Action item >> Copy out every line of the records where the string "from" occurs.

The input >>
..........

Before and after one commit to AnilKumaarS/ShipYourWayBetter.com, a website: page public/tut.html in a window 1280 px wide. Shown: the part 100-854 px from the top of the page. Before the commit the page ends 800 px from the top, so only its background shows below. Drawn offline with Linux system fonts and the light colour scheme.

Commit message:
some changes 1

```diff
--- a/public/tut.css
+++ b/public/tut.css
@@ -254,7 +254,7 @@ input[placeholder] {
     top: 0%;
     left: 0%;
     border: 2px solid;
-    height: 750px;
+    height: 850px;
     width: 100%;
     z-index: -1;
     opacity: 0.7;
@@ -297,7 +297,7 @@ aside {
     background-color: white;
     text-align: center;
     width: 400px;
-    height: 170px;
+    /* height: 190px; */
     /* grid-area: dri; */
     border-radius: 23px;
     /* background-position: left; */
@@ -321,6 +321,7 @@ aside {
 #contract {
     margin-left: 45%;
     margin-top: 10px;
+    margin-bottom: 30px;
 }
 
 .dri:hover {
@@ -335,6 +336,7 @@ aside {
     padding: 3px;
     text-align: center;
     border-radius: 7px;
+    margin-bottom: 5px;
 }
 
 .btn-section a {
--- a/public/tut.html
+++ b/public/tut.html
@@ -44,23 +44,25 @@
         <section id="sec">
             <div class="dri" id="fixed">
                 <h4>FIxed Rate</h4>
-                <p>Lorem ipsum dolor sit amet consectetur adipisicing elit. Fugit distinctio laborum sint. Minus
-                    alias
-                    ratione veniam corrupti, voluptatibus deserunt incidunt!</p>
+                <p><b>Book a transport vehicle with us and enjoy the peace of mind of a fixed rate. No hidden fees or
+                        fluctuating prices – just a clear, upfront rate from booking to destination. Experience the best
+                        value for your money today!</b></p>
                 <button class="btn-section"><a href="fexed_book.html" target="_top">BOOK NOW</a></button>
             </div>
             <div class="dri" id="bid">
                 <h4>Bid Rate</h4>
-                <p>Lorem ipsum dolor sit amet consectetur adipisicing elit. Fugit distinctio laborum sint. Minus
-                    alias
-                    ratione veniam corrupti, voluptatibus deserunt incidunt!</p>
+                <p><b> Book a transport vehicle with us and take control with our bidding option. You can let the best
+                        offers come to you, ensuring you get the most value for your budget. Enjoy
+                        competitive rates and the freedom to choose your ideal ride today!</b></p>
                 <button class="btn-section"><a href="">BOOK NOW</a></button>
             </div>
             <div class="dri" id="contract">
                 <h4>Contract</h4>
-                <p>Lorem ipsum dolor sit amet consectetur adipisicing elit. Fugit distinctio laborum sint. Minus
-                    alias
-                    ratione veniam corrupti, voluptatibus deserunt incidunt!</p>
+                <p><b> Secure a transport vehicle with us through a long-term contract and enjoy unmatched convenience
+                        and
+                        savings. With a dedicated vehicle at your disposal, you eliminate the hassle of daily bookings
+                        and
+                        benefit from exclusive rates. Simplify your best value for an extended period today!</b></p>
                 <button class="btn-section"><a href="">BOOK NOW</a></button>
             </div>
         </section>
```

..........

Task response >>
Before and after one commit to AnilKumaarS/ShipYourWayBetter.com, a website: page public/tut.html in a window 1280 px wide. Shown: the part 100-854 px from the top of the page. Before the commit the page ends 800 px from the top, so only its background shows below. Drawn offline with Linux system fonts and the light colour scheme.
+                        fluctuating prices – just a clear, upfront rate from booking to destination. Experience the best
+                        benefit from exclusive rates. Simplify your best value for an extended period today!</b></p>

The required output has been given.